See you at the other end and good luck to everyone else who’s joining me.

Does Blogging Help or Hinder?

I often wonder to myself whether the time I spend reading blogs and posting on my own blog fuel procrastination. It’s easy to get sidetracked and find that the hour you have dedicated to writing has gone. Many writers extol the virtue of reading as many other writers as you can find the time for, so you can examine all the different styles they use. Reading allows you to hear the ‘voice’ of the characters in the story and I love to read. The problem is, how much time should be spent on this ‘research’. It makes me begin to think that reading and blogging may interfere with the writing process.
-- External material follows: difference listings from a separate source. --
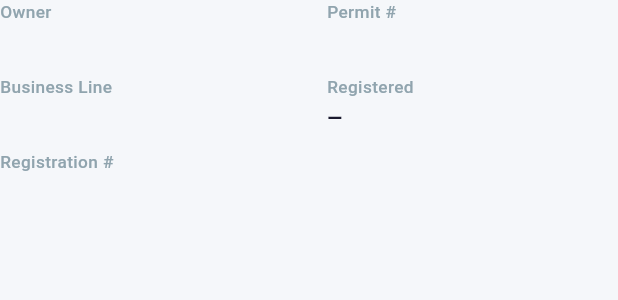
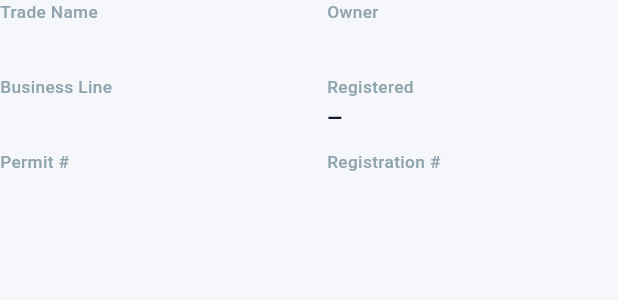
Before and after one commit to MiksDev04/tourism_app, a Flutter app: the _DetailsGrid widget shown alone on an empty page, opened directly with empty values, on a phone screen of 412 x 824 dp. Shown: the top 300 px of the screen. Run offline on Flutter 3.47's test engine with Material 3 defaults, Android fonts, the phone set to English and light mode, and no system bars; our stand-ins replace file_picker, open_file, pdf, share_plus, shared_preferences, sqflite_common and 1 more; missing offline and left inert: brick_core, brick_offline_first, brick_offline_first_with_supabase, brick_sqlite, brick_supabase, dart:html and 2 more; accounts and stored records are empty.

Commit message:
Accommodation table fix

```diff
--- a/lib/api/admin_accommodation_api.dart
+++ b/lib/api/admin_accommodation_api.dart
@@ -32,6 +32,7 @@ class AdminAccommodationApi {
             owner_first_name,
             owner_middle_name,
             owner_last_name,
+            tradename,
             permit_number,
             registration_number,
             street,
--- a/lib/ui/admin/models/accommodation_models.dart
+++ b/lib/ui/admin/models/accommodation_models.dart
@@ -9,6 +9,7 @@ class Accommodation {
     required this.id,
     required this.profileId,
     required this.name,
+    required this.tradeName,
     required this.businessType,
     required this.businessLines,
     required this.owner,
@@ -35,6 +36,7 @@ class Accommodation {
   final String id;
   final String profileId;
   final String name;
+  final String tradeName;
   final BusinessType businessType;
   final List<BusinessLine> businessLines;
   final String owner;
@@ -132,6 +134,7 @@ class Accommodation {
       id: map['id'] as String,
       profileId: map['profile_id'] as String,
       name: map['business_name'] as String,
+      tradeName: map['tradename'] as String? ?? '—',
       businessType: _parseBusinessType(map['business_type'] as String),
       businessLines: businessLines,
       owner: _combineOwnerName(map),
@@ -164,6 +167,7 @@ class Accommodation {
       id: id,
       profileId: profileId,
       name: name,
+      tradeName: tradeName,
       businessType: businessType,
       businessLines: businessLines,
       owner: owner,
--- a/lib/ui/admin/widgets/business_details_modal.dart
+++ b/lib/ui/admin/widgets/business_details_modal.dart
@@ -10,6 +10,7 @@ import '../models/accommodation_models.dart';
 class BusinessDetails {
   const BusinessDetails({
     required this.name,
+    required this.tradeName,
     required this.type,
     required this.businessLine,
     required this.rooms,
@@ -31,6 +32,7 @@ class BusinessDetails {
   });
 
   final String name;
+  final String tradeName;
   final String type;
   final String businessLine;
   final int rooms;
@@ -285,38 +287,47 @@ class _DetailsGrid extends StatelessWidget {
   final BusinessDetails details;
   @override
   Widget build(BuildContext context) {
+    return Column(
+      children: [
+        _DetailRow(
+          first: _DetailField(label: 'Trade Name', value: details.tradeName),
+          second: _DetailField(label: 'Owner', value: details.owner),
+        ),
+        const SizedBox(height: 12),
+        _DetailRow(
+          first: _DetailField(label: 'Business Line', value: details.businessLine),
+          second: _DetailField(
+            label: 'Registered',
+            value: _formatRegisteredDate(details.registeredDate),
+          ),
+        ),
+        const SizedBox(height: 12),
+        _DetailRow(
+          first: _DetailField(label: 'Permit #', value: details.permitNumber),
+          second: _DetailField(
+            label: 'Registration #',
+            value: details.registrationNumber,
+          ),
+        ),
+      ],
+    );
+  }
+}
+
+class _DetailRow extends StatelessWidget {
+  const _DetailRow({required this.first, required this.second});
+
+  final Widget first;
+  final Widget second;
+
+  @override
+  Widget build(BuildContext context) {
     return Row(
       crossAxisAlignment: CrossAxisAlignment.start,
       children: [
-        Expanded(
-          child: Column(
-            crossAxisAlignment: CrossAxisAlignment.start,
-            children: [
-              _DetailField(label: 'Owner', value: details.owner),
-              const SizedBox(height: 12),
-              _DetailField(label: 'Business Line', value: details.businessLine),
-              const SizedBox(height: 12),
-              _DetailField(
-                label: 'Registration #',
-                value: details.registrationNumber,
-              ),
-            ],
-          ),
-        ),
+        Expanded(child: first),
         const SizedBox(width: 24),
-        Expanded(
-          child: Column(
-            crossAxisAlignment: CrossAxisAlignment.start,
-            children: [
-              _DetailField(label: 'Permit #', value: details.permitNumber),
-              const SizedBox(height: 12),
-              _DetailField(
-                label: 'Registered',
-                value: _formatRegisteredDate(details.registeredDate),
-              ),
-            ],
-          ),
-        ),
+        Expanded(child: second),
       ],
     );
   }
```
Also changed, not shown: lib/ui/admin/pages/admin_accommodations_page.dart (+98 -14 lines).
A bit like emails stop you working, following blogs and reading interesting posts can make the available time disappear in an instant.

I suppose the other voice in my head asks “If I don’t read other people’s blogs no-one will read mine. So what’s the point of writing a blog?” Also how insular would I become if I didn’t read other points of view? I can put my views down and I can ask questions of others but if the inhabitants of cyberworld don’t visit sometimes it’s as pointless as writing a shopping list and leaving it at home. For me, it’s also a break from what I’m writing to be reassured that there are some like-minded people out there. Some of them struggling with the same things I do.

So I think I’ll continue in my endless time juggle and give up something else instead. Like sleeping or eating.

What do you do without to write?